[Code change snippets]
● ● ● ● ● ● ●
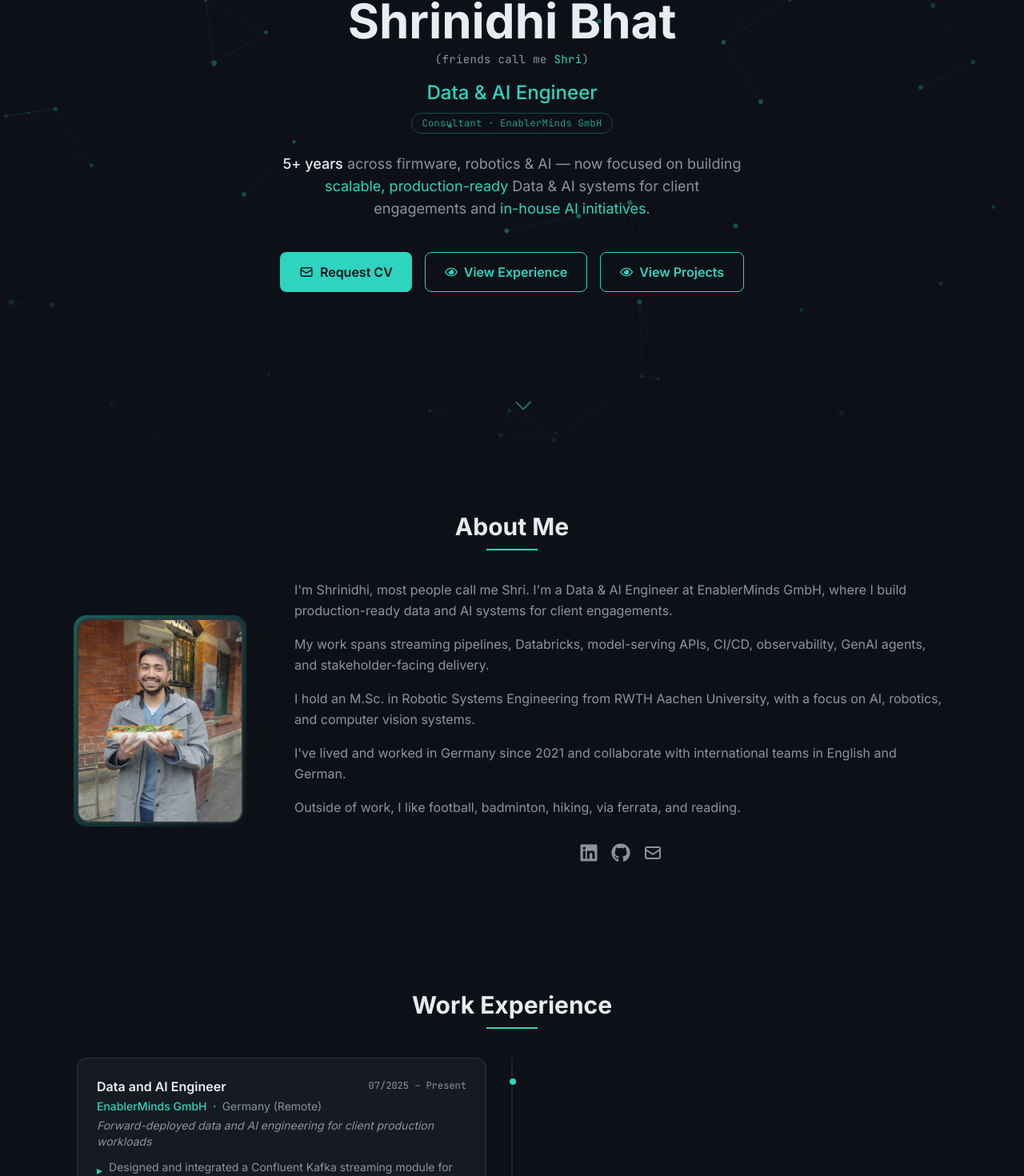
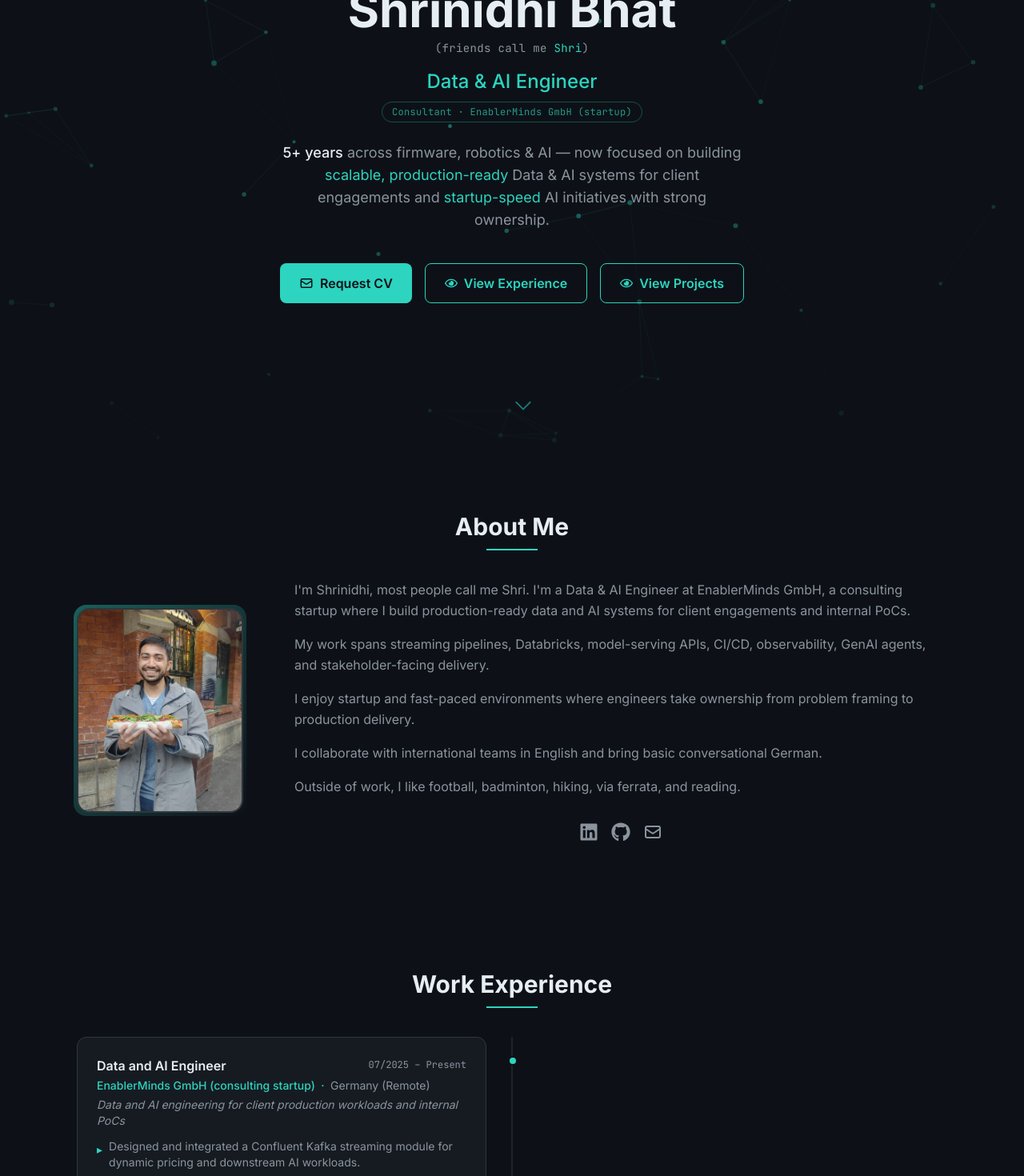
Before and after one commit to Shrinidhibhat87/Shrinidhibhat87.github.io, a React (Vite) app: page / in a window 1280 px wide. Shown: the part 240-1710 px from the top of the page at 80% size. Built offline with nearby package versions, Linux system fonts and the light colour scheme.

Commit message:
Update portfolio startup positioning

```diff
--- a/src/components/About.jsx
+++ b/src/components/About.jsx
@@ -13,10 +13,10 @@ import { HiOutlineMail } from 'react-icons/hi';
 // Bio bullet points — edit this array to update the About Me text.
 // Each entry is one paragraph. Content sourced from references/resume.tex.
 const BIO_POINTS = [
-  "I'm Shrinidhi, most people call me Shri. I'm a Data & AI Engineer at EnablerMinds GmbH, where I build production-ready data and AI systems for client engagements.",
+  "I'm Shrinidhi, most people call me Shri. I'm a Data & AI Engineer at EnablerMinds GmbH, a consulting startup where I build production-ready data and AI systems for client engagements and internal PoCs.",
   "My work spans streaming pipelines, Databricks, model-serving APIs, CI/CD, observability, GenAI agents, and stakeholder-facing delivery.",
-  "I hold an M.Sc. in Robotic Systems Engineering from RWTH Aachen University, with a focus on AI, robotics, and computer vision systems.",
-  "I've lived and worked in Germany since 2021 and collaborate with international teams in English and German.",
+  "I enjoy startup and fast-paced environments where engineers take ownership from problem framing to production delivery.",
+  "I collaborate with international teams in English and bring basic conversational German.",
   "Outside of work, I like football, badminton, hiking, via ferrata, and reading.",
 ];
 
--- a/src/components/Hero.jsx
+++ b/src/components/Hero.jsx
@@ -164,7 +164,7 @@ export default function Hero() {
             Shri is a full-time employee at EnablerMinds, a consulting firm. */}
         <p className="font-mono text-xs text-teal/70 border border-teal/30 rounded-full
                        inline-block px-3 py-1 mb-6 tracking-wide">
-          Consultant · EnablerMinds GmbH
+          Consultant · EnablerMinds GmbH (startup)
         </p>
 
         {/* Tagline — breadth of background + current production-systems focus */}
@@ -172,8 +172,8 @@ export default function Hero() {
           <span className="text-text-primary font-medium">5+ years</span> across firmware, robotics &amp; AI —
           now focused on building{' '}
           <span className="text-teal">scalable, production-ready</span> Data &amp; AI systems
-          for client engagements and{' '}
-          <span className="text-teal">in-house AI initiatives</span>.
+          for client engagements and <span className="text-teal">startup-speed</span> AI initiatives
+          with strong ownership.
         </p>
 
         {/* CTA buttons — three options to guide different visitor intents */}
--- a/src/data/experience.js
+++ b/src/data/experience.js
@@ -16,16 +16,17 @@
 export const experiences = [
   {
     title: "Data and AI Engineer",
-    company: "EnablerMinds GmbH",
+    company: "EnablerMinds GmbH (consulting startup)",
     location: "Germany (Remote)",
     period: "07/2025 – Present",
-    topic: "Forward-deployed data and AI engineering for client production workloads",
-    techStack: ["Python", "Databricks", "Delta Lake", "Confluent Kafka", "Azure Key Vault", "FastAPI", "FAISS", "SQLite", "LangGraph", "AWS Bedrock", "CI/CD"],
+    topic: "Data and AI engineering for client production workloads and internal PoCs",
+    techStack: ["Python", "Databricks", "Delta Lake", "Confluent Kafka", "Azure Key Vault", "FastAPI", "FAISS", "SQLite", "LangGraph", "AWS Bedrock", "PostgreSQL", "pgvector", "CI/CD"],
     points: [
       "Designed and integrated a Confluent Kafka streaming module for dynamic pricing and downstream AI workloads.",
       "Architected REST/HTTP + JWT ingestion via Key Vault, landing bi-weekly SQL dumps into Databricks Delta with reusable metadata-driven onboarding.",
       "Built production query optimization pipelines that ran 3.5x faster and automated Dev/UAT/Prod promotion, cutting compute cost by about 90%.",
       "Contributed to a GenAI POC with FAISS semantic search, SQLite structured queries, and a LangGraph agent deployed on AWS Bedrock.",
+      "Built an AI commerce catalog PoC with hybrid pgvector search, LLM intent extraction, grounded SEO/GEO content generation, and agentic shopping flows.",
     ],
   },
   {
--- a/src/data/projects.js
+++ b/src/data/projects.js
@@ -18,14 +18,15 @@ export const projects = [
   {
     title: "Amenity Detection and Description System",
     description:
-      "Production-grade VLM system for detecting amenities in images, generating structured descriptions, and serving results through a FastAPI backend with an interactive Gradio UI.",
+      "Production-style AI property platform that detects amenities from photos, supports human review, generates listing descriptions, and serves searchable public listings.",
     image: null, // No image available; placeholder will be shown
     github: "https://github.com/Shrinidhibhat87/amenity_detector",
-    techStack: ["Python", "FastAPI", "VLM", "OpenRouter", "PostgreSQL", "Gradio", "Docker Compose", "Prometheus", "Grafana", "CI"],
+    techStack: ["Python", "FastAPI", "Next.js", "TypeScript", "VLM", "OpenRouter", "PostgreSQL", "pgvector", "Docker Compose", "Prometheus", "Grafana", "CI"],
     points: [
-      "Built a multi-model VLM routing pipeline for amenity detection and natural-language description generation.",
-      "Designed the backend around FastAPI, PostgreSQL persistence, and Docker Compose orchestration for reproducible local deployment.",
-      "Added CI and Prometheus/Grafana observability so service health and model pipeline behavior can be monitored.",
+      "Built a multi-model VLM pipeline for room-level amenity detection, editable review, alt text, captions, and listing description generation.",
+      "Designed a FastAPI + PostgreSQL backend with pgvector/FTS hybrid search and a strict Next.js TypeScript frontend over HTTP APIs.",
+      "Added SEO and agent-facing surfaces including server-rendered pages, JSON-LD, sitemap, robots.txt, llms.txt, and JSONL feed endpoints.",
+      "Shipped Docker Compose orchestration, Alembic migrations, structured logs, Prometheus/Grafana observability, and GitHub Actions CI.",
     ],
   },
   {
```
● ● ● ● ● ● ●
Scan the entries above for the string "with" and copy each line containing it.

Before and after one commit to Shrinidhibhat87/Shrinidhibhat87.github.io, a React (Vite) app: page / in a window 1280 px wide. Shown: the part 240-1710 px from the top of the page at 80% size. Built offline with nearby package versions, Linux system fonts and the light colour scheme.
-  "I hold an M.Sc. in Robotic Systems Engineering from RWTH Aachen University, with a focus on AI, robotics, and computer vision systems.",
-  "I've lived and worked in Germany since 2021 and collaborate with international teams in English and German.",
+  "I collaborate with international teams in English and bring basic conversational German.",
+          with strong ownership.
       "Architected REST/HTTP + JWT ingestion via Key Vault, landing bi-weekly SQL dumps into Databricks Delta with reusable metadata-driven onboarding.",
       "Contributed to a GenAI POC with FAISS semantic search, SQLite structured queries, and a LangGraph agent deployed on AWS Bedrock.",
+      "Built an AI commerce catalog PoC with hybrid pgvector search, LLM intent extraction, grounded SEO/GEO content generation, and agentic shopping flows.",
-      "Production-grade VLM system for detecting amenities in images, generating structured descriptions, and serving results through a FastAPI backend with an interactive Gradio UI.",
+      "Designed a FastAPI + PostgreSQL backend with pgvector/FTS hybrid search and a strict Next.js TypeScript frontend over HTTP APIs.",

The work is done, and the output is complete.